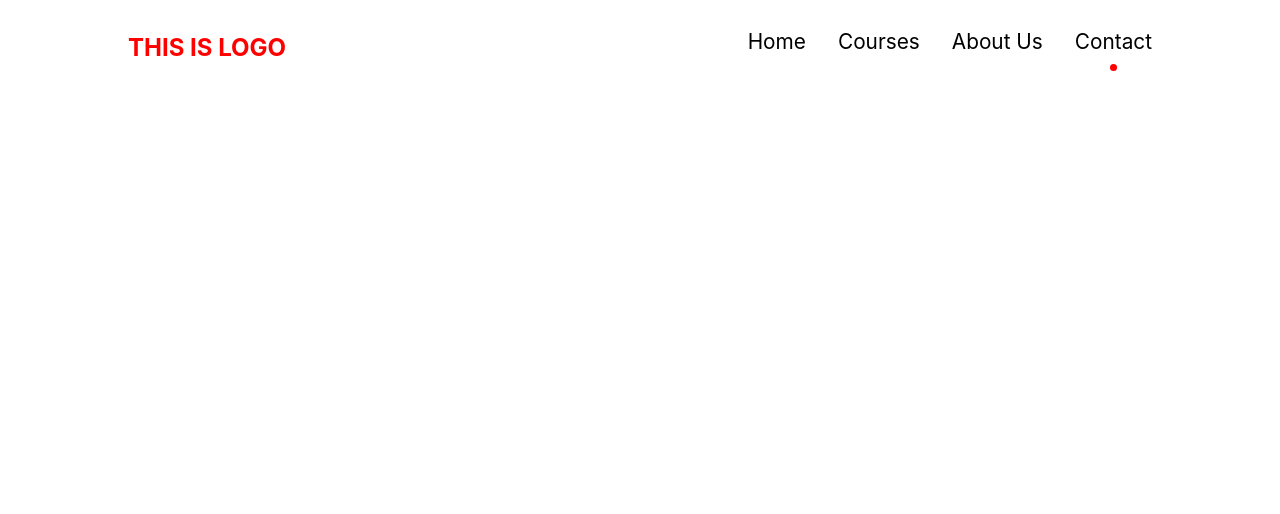
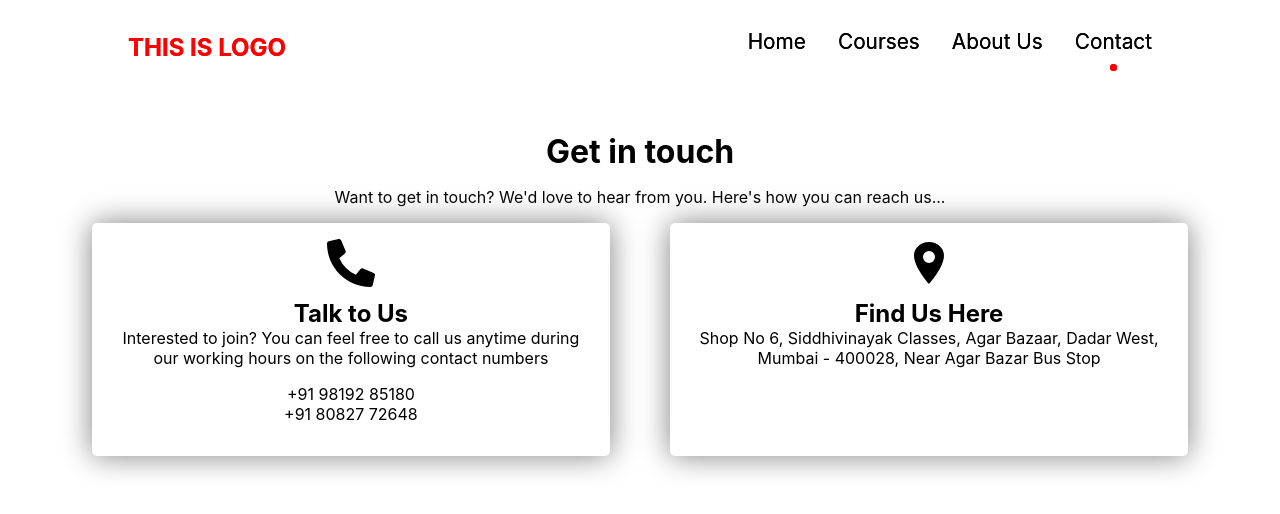
Before and after one commit to Hritik108/siddhivinayak, a React (Create React App) app: page /contact in a window 1280 px wide. Shown: the top 514 px of the page. Built offline with nearby package versions, Linux system fonts and the light colour scheme.

Commit message:
Contact page added

```diff
--- a/package.json
+++ b/package.json
@@ -9,8 +9,9 @@
     "jquery": "^3.6.1",
     "react": "^18.2.0",
     "react-dom": "^18.2.0",
+    "react-icons": "^4.7.1",
     "react-router-dom": "^6.4.4",
-    "react-scripts": "5.0.1",
+    "react-scripts": "^2.1.3",
     "web-vitals": "^2.1.4"
   },
   "scripts": {
--- a/src/App.js
+++ b/src/App.js
@@ -1,7 +1,9 @@
 import "./App.css";
-import AboutUs from "./components/aboutUs";
+import React from "react";
+import AboutUs from "./components/aboutUs.js";
 import { BrowserRouter as Router, Routes, Route, Link } from "react-router-dom";
 import NavbarPage from "./pages/navbarpage.js";
+import Contact from "./components/contact/contact.js";
 
 function App() {
   return (
@@ -11,8 +13,8 @@ function App() {
         <Routes>
           <Route exact path="/" element={<h1> </h1>}></Route>
           <Route exact path="/home" element={<h1> </h1>}></Route>
-          <Route exact path="/about" element={<h1></h1>}></Route>
-          <Route exact path="/contact" element={<h1></h1>}></Route>
+          <Route exact path="/about" element={<AboutUs />}></Route>
+          <Route exact path="/contact" element={<Contact />}></Route>
         </Routes>
       </div>
     </Router>
--- /dev/null
+++ b/src/assets/css/contact.css
@@ -0,0 +1,83 @@
+/* body {
+} */
+
+.contact {
+  /* background: url("https://images.unsplash.com/photo-1526554850534-7c78330d5f90?ixlib=rb-4.0.3&ixid=MnwxMjA3fDB8MHxwaG90by1wYWdlfHx8fGVufDB8fHx8&auto=format&fit=crop&w=1169&q=80"); */
+
+  display: flex;
+  justify-content: center;
+  align-items: center;
+  margin-top: 100px;
+}
+.contact-body {
+  width: 75%;
+  padding: 2em;
+}
+.contact-body h1 {
+  margin: 0;
+}
+.cards {
+  display: flex;
+  justify-content: space-evenly;
+}
+.card {
+  backdrop-filter: blur(8px);
+  box-shadow: 0 0 30px gray;
+  border-radius: 5px;
+  padding: 1em;
+  width: 40%;
+}
+/* .card:nth-child(even) {
+  margin-left: 2rem;
+} */
+/* .card-text {
+  text-align: justify;
+  padding: 0 3em;
+} */
+.card-text,
+.card-title {
+  margin: 0;
+}
+.card ul {
+  padding: 0;
+}
+.card-icon {
+  font-size: 3em;
+}
+
+/* Media queries */
+/* @media screen and (max-width: 1279px) {
+  .card {
+    float: none;
+    width: 43%;
+  }
+  .card:nth-child(even) {
+    margin: 0;
+  }
+} */
+
+@media screen and (max-width: 1350px) {
+  .contact-body {
+    width: 100%;
+  }
+}
+@media screen and (max-width: 700px) {
+  .cards {
+    display: grid;
+    place-items: center;
+  }
+  .card-icon {
+    font-size: 2em;
+  }
+  .card {
+    width: 80%;
+  }
+  .card:nth-child(even) {
+    margin-top: 2em;
+  }
+}
+@media screen and (max-width: 536px) {
+  .card p {
+    padding: 0 1em;
+  }
+}
--- /dev/null
+++ b/src/components/contact/contact.js
@@ -0,0 +1,55 @@
+import React, { Component } from "react";
+import Navbar from "../navbar/navbar.js";
+import "../../assets/css/contact.css";
+import { FaPhoneAlt, FaRegEnvelope } from "react-icons/fa";
+import { IoLocationSharp } from "react-icons/io5";
+
+class Contact extends Component {
+  render() {
+    return (
+      <div>
+        <Navbar />
+        <div className="contact">
+          <div className="contact-body">
+            <h1>Get in touch</h1>
+            <p>
+              Want to get in touch? We'd love to hear from you. Here's how you
+              can reach us...
+            </p>
+            <div className="cards">
+              <div className="card">
+                <div className="card-icon">
+                  <FaPhoneAlt />
+                </div>
+                <h2 className="card-title">Talk to Us</h2>
+                <p className="card-text">
+                  Interested to join? You can feel free to call us anytime
+                  during our working hours on the following contact numbers
+                </p>
+                <ul>
+                  <li>
+                    <a href="tel:9819285180">+91 98192 85180</a>
+                  </li>
+                  <li>
+                    <a href="tel:8082772648">+91 80827 72648</a>
+                  </li>
+                </ul>
+              </div>
+              <div className="card">
+                <div className="card-icon">
+                  <IoLocationSharp />
+                </div>
+                <h2 className="card-title">Find Us Here</h2>
+                <p className="card-text">
+                  Shop No 6, Siddhivinayak Classes, Agar Bazaar, Dadar West,
+                  Mumbai - 400028, Near Agar Bazar Bus Stop
+                </p>
+              </div>
+            </div>
+          </div>
+        </div>
+      </div>
+    );
+  }
+}
+export default Contact;
```
Also changed, not shown: src/components/aboutUs.js (+5 -7 lines), 1 other file (tests, documents, lock files or other folders).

Problem description: Each line above where the word "element" occurs should be copied out.

The answer:
           <Route exact path="/" element={<h1> </h1>}></Route>
           <Route exact path="/home" element={<h1> </h1>}></Route>
-          <Route exact path="/about" element={<h1></h1>}></Route>
-          <Route exact path="/contact" element={<h1></h1>}></Route>
+          <Route exact path="/about" element={<AboutUs />}></Route>
+          <Route exact path="/contact" element={<Contact />}></Route>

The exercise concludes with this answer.